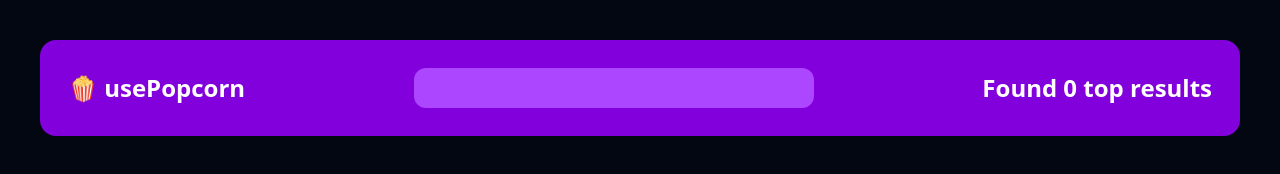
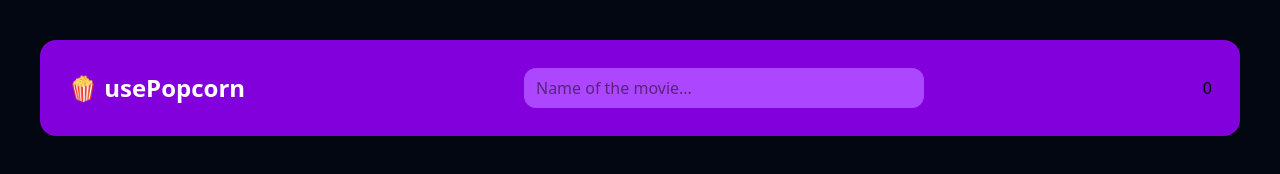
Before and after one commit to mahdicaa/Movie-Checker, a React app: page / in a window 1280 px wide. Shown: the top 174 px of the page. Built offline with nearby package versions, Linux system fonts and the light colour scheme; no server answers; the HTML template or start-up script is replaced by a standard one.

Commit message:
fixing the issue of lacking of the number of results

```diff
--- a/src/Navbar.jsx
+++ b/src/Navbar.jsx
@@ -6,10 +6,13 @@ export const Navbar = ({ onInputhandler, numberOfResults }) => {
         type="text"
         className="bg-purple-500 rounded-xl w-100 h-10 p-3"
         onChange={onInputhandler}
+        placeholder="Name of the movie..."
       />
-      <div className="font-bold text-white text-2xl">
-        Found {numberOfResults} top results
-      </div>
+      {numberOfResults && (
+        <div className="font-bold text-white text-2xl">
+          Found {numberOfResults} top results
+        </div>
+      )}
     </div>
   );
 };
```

---*---

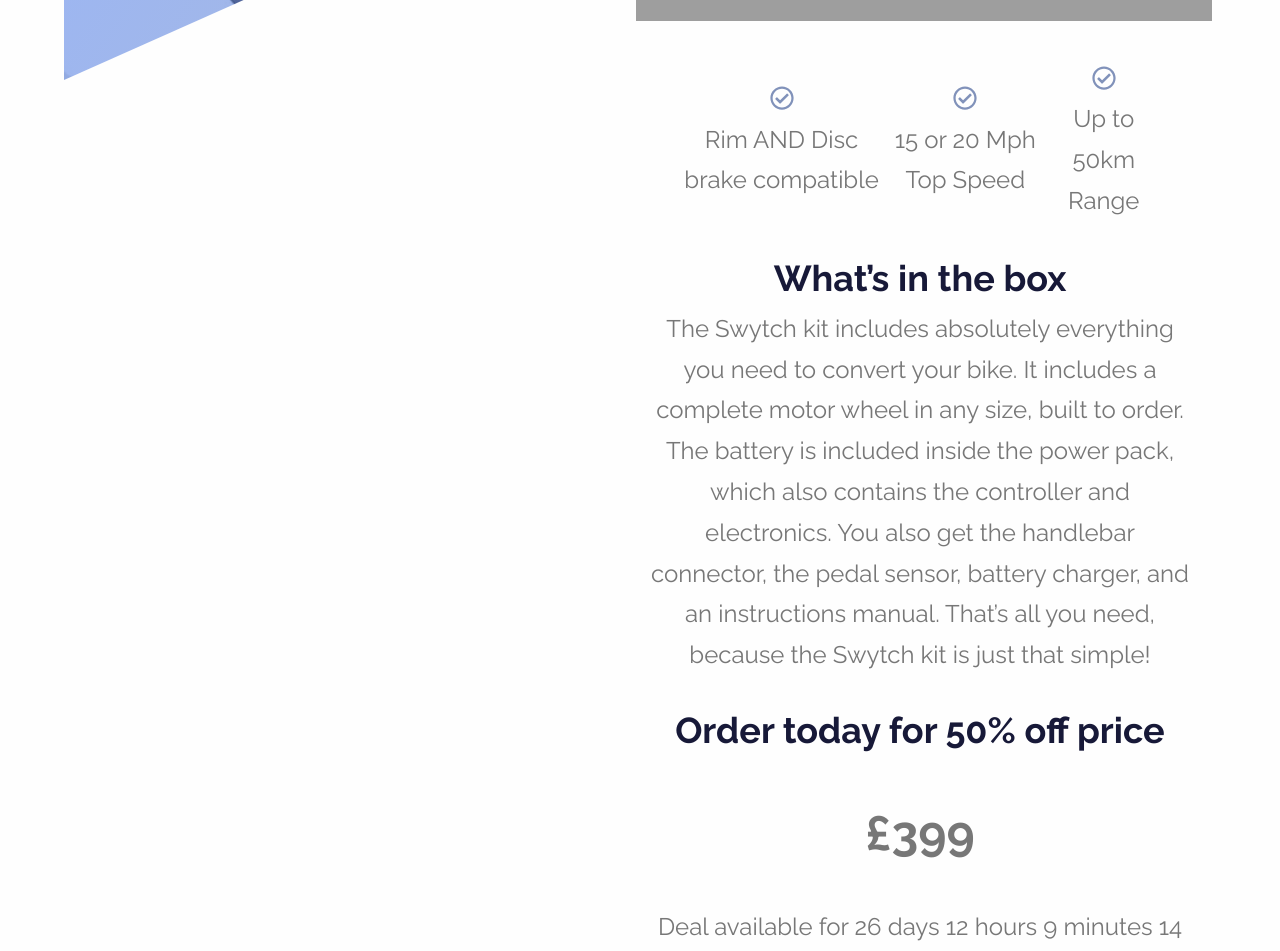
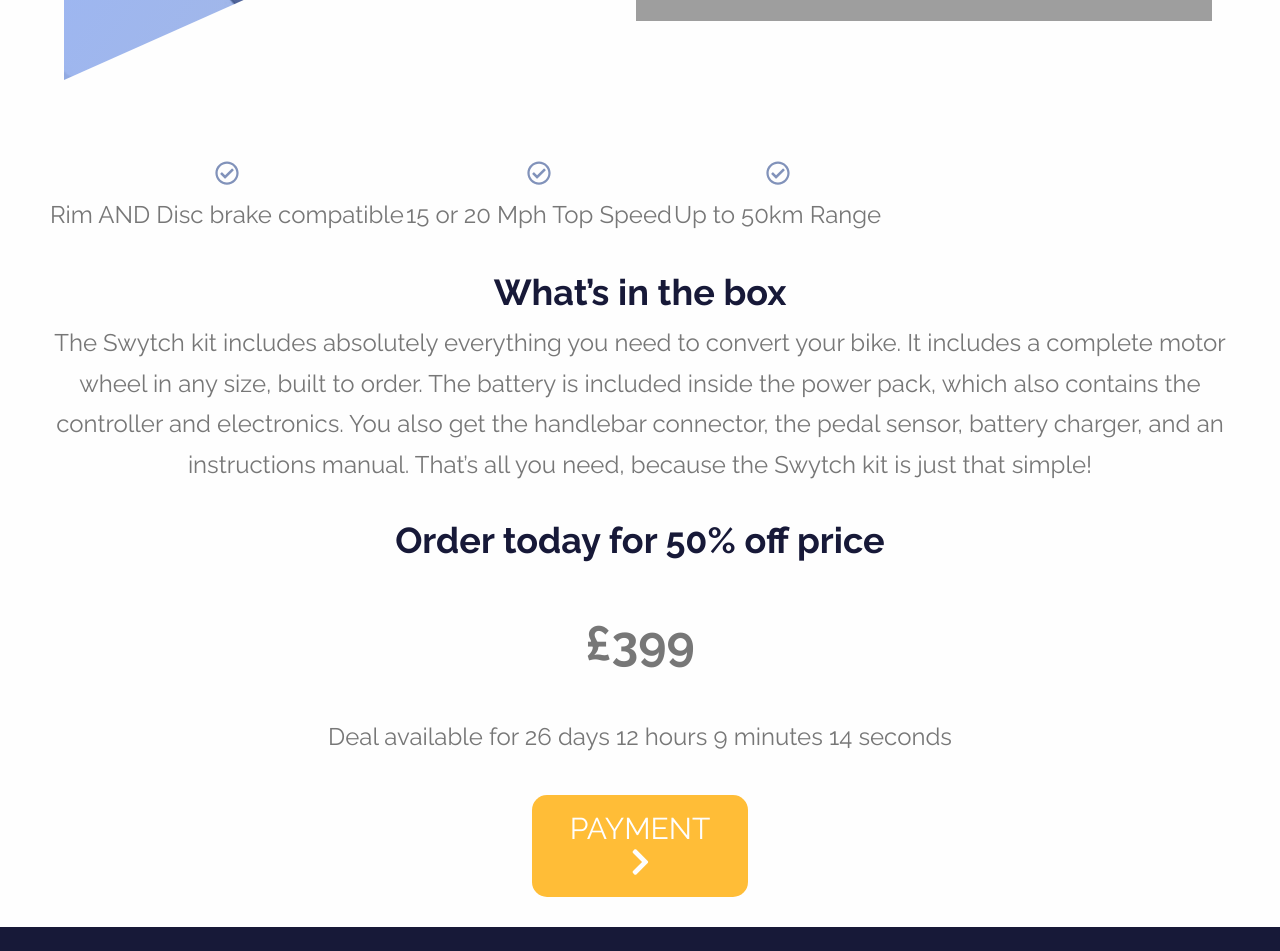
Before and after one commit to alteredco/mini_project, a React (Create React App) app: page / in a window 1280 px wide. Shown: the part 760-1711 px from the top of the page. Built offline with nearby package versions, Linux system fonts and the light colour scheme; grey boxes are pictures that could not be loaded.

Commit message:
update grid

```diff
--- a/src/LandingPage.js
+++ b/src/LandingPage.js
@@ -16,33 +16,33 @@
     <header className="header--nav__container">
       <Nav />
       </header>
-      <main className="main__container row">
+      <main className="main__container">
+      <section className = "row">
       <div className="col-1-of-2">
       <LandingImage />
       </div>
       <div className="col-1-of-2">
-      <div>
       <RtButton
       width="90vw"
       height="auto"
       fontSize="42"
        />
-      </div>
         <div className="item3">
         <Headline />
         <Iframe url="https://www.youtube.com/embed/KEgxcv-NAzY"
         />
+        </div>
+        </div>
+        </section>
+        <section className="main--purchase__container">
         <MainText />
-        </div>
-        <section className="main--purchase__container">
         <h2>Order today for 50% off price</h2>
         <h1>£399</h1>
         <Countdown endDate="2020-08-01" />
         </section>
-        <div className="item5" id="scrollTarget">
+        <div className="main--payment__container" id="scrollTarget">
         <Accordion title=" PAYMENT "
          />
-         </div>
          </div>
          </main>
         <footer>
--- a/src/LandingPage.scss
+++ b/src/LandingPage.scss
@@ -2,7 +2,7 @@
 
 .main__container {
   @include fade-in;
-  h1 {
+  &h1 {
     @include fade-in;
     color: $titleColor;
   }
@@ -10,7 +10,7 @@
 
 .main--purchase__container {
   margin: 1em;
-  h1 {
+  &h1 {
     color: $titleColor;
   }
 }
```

---*---

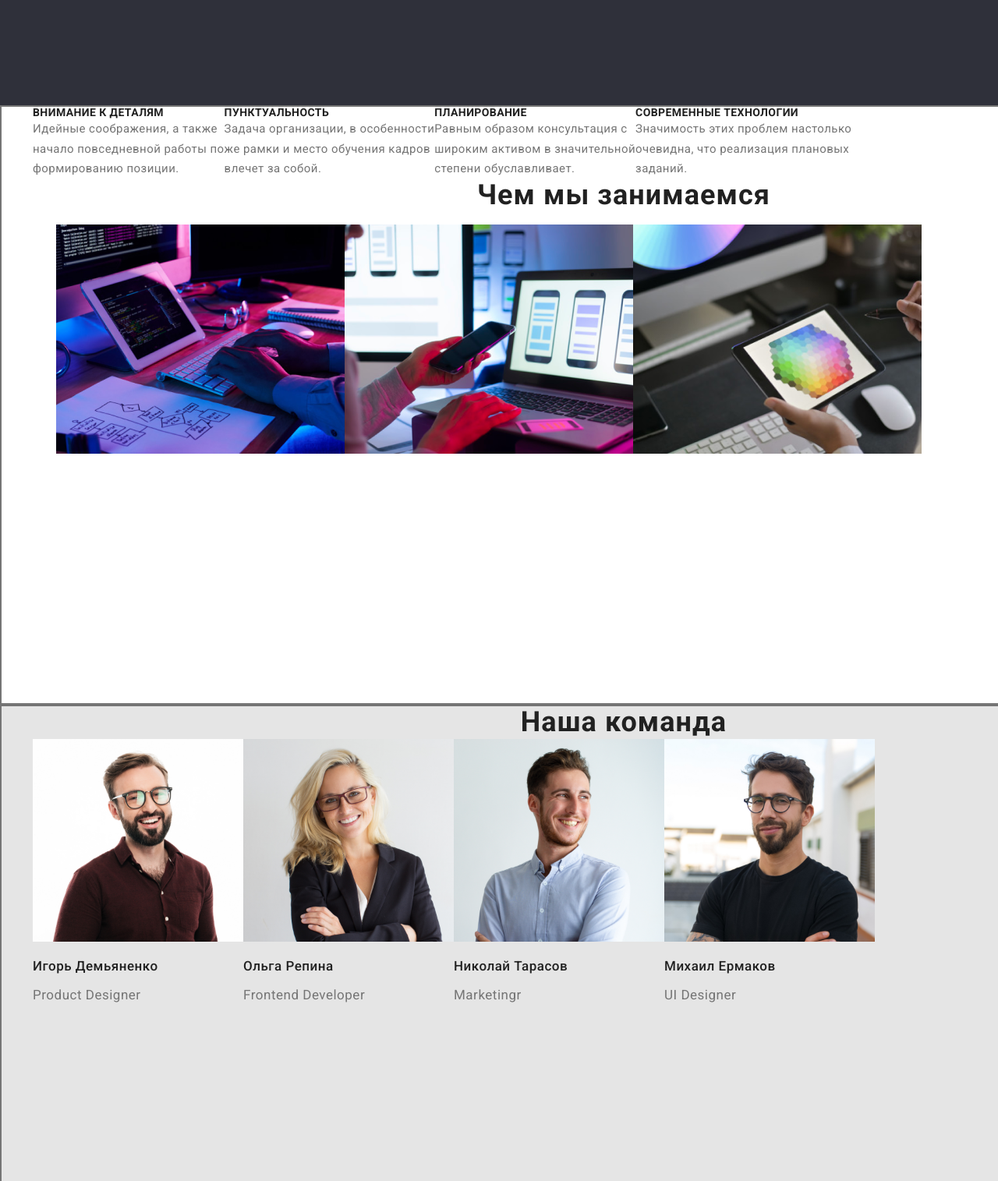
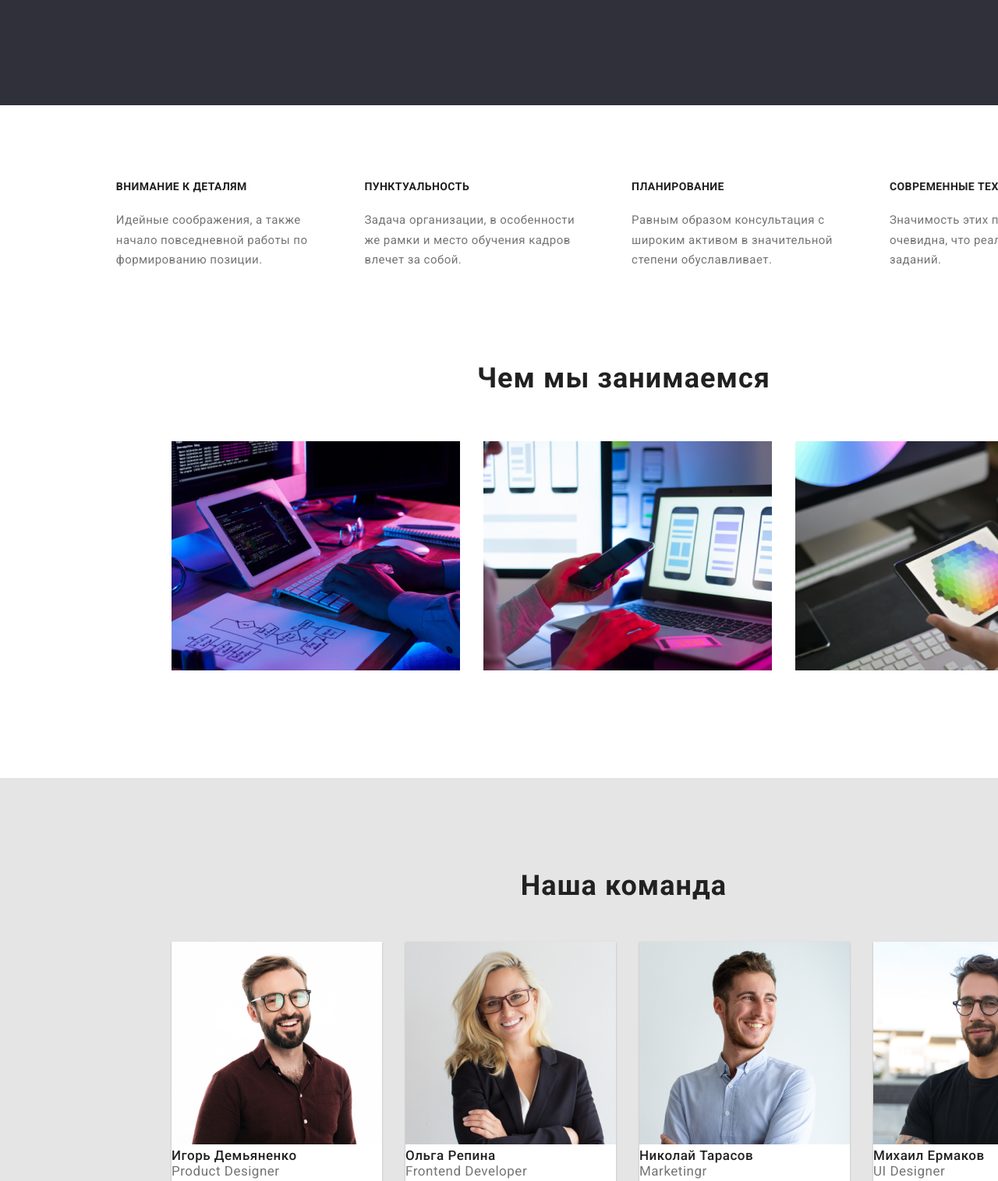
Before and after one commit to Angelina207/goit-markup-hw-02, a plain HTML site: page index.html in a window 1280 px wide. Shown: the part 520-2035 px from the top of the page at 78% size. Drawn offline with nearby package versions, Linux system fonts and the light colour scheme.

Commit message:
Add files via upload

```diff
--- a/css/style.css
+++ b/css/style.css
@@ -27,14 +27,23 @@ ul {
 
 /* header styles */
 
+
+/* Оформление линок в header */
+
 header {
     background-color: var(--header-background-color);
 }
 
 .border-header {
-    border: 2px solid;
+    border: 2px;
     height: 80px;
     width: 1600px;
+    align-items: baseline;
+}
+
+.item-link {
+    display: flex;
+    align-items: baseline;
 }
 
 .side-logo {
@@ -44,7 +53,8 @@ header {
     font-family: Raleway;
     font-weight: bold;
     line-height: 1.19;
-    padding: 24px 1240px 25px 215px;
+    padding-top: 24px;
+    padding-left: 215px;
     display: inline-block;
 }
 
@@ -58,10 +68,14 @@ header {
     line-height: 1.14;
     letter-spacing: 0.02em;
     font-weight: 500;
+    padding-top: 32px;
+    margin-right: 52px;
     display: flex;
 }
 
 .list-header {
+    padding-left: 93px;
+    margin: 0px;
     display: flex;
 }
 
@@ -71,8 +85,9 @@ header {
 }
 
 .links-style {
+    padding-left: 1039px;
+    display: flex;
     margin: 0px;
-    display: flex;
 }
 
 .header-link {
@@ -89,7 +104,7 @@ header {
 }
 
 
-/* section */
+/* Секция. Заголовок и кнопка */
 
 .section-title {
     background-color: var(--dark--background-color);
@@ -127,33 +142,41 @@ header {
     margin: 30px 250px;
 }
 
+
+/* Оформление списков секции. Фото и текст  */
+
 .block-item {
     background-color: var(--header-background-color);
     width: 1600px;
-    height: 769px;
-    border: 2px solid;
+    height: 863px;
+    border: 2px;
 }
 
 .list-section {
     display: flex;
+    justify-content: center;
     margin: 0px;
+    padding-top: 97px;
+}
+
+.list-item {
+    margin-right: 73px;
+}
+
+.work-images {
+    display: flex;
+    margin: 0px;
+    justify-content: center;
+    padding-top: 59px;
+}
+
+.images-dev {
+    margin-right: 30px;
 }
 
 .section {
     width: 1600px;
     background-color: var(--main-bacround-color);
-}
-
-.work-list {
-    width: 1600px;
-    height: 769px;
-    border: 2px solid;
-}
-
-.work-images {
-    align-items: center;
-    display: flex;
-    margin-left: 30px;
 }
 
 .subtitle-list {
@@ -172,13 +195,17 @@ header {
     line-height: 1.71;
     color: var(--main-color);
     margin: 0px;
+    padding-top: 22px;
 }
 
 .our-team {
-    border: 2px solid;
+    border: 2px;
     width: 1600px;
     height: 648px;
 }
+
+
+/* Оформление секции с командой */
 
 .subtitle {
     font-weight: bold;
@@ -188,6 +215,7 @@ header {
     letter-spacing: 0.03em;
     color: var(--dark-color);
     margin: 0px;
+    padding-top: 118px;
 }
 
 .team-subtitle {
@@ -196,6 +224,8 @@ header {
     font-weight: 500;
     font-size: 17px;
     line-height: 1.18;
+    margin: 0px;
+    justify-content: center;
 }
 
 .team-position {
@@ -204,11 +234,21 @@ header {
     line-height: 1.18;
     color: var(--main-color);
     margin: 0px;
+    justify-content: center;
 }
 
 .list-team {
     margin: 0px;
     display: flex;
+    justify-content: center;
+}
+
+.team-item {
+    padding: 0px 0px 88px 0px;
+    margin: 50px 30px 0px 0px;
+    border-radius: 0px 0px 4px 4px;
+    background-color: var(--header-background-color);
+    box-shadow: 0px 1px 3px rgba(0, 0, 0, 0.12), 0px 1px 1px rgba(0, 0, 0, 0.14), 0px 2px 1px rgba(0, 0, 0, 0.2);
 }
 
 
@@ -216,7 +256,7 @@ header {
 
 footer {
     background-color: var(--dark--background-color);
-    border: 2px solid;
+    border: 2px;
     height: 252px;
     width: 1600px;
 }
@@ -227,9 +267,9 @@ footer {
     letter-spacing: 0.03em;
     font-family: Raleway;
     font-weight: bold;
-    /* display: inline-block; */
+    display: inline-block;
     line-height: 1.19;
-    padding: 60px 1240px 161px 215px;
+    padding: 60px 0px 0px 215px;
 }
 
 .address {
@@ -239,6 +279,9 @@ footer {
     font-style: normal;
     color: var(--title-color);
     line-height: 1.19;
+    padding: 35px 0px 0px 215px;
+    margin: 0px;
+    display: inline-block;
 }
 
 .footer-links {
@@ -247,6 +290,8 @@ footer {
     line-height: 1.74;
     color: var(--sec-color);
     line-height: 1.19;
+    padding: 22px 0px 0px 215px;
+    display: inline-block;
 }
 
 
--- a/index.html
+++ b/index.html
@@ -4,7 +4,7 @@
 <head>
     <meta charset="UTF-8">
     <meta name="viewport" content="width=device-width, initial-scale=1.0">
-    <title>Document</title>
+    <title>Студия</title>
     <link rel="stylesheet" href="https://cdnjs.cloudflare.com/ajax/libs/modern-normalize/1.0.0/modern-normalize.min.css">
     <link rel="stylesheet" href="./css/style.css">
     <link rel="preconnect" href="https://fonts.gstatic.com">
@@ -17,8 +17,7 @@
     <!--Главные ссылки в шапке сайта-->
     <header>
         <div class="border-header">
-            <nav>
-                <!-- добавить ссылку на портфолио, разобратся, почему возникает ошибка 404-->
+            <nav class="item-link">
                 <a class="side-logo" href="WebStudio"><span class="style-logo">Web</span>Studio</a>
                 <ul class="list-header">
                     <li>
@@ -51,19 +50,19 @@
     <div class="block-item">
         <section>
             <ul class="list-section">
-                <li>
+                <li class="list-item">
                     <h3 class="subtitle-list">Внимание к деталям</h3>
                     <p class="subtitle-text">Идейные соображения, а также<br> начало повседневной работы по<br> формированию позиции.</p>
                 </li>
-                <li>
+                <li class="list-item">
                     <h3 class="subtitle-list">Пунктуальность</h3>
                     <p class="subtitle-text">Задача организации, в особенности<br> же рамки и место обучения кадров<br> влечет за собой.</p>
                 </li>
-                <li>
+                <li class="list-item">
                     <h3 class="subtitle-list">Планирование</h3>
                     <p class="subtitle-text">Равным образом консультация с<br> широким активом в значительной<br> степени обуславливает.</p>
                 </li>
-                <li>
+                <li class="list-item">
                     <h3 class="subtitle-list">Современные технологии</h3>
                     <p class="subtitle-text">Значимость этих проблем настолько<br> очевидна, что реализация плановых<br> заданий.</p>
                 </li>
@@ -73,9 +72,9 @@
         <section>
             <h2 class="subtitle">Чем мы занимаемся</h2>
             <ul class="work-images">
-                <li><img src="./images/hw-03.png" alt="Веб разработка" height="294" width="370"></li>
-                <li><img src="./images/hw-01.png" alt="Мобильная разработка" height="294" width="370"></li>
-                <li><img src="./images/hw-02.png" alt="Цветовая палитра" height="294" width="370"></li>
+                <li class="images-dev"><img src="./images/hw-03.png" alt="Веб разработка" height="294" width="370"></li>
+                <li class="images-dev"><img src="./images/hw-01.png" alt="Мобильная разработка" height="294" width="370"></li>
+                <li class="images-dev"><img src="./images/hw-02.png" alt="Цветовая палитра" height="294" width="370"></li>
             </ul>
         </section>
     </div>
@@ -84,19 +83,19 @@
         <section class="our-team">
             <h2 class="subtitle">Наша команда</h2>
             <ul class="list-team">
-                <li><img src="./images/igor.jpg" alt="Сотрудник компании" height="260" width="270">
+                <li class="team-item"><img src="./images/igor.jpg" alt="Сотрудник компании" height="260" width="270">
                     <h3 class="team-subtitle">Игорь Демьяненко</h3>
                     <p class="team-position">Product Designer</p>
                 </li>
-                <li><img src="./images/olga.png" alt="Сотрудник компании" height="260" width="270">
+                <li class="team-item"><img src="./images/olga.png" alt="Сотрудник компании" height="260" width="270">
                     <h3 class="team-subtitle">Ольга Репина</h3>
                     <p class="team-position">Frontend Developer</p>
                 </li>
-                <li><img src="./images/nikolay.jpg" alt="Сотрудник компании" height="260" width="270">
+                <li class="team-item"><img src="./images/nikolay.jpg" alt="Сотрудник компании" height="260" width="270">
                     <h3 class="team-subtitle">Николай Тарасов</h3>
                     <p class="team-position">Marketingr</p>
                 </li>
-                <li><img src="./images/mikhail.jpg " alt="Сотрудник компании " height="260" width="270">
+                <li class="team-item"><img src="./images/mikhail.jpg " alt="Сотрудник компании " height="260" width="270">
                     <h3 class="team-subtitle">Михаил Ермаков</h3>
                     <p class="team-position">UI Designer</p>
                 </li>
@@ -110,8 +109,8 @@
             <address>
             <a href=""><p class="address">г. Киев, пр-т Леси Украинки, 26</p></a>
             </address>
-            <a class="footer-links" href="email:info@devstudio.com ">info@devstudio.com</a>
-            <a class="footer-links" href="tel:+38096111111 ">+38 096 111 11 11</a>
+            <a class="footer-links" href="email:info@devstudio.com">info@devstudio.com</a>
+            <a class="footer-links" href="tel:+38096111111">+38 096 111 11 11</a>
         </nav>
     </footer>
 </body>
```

---*---

▸ **PROBLEM REQUIREMENTS**:
Wherever a line in the entries above holds "href", copy that line.

▸ **SOLUTION FOR THIS TASK**:
     <link rel="stylesheet" href="https://cdnjs.cloudflare.com/ajax/libs/modern-normalize/1.0.0/modern-normalize.min.css">
     <link rel="stylesheet" href="./css/style.css">
     <link rel="preconnect" href="https://fonts.gstatic.com">
                 <a class="side-logo" href="WebStudio"><span class="style-logo">Web</span>Studio</a>
             <a href=""><p class="address">г. Киев, пр-т Леси Украинки, 26</p></a>
-            <a class="footer-links" href="email:info@devstudio.com ">info@devstudio.com</a>
-            <a class="footer-links" href="tel:+38096111111 ">+38 096 111 11 11</a>
+            <a class="footer-links" href="email:info@devstudio.com">info@devstudio.com</a>
+            <a class="footer-links" href="tel:+38096111111">+38 096 111 11 11</a>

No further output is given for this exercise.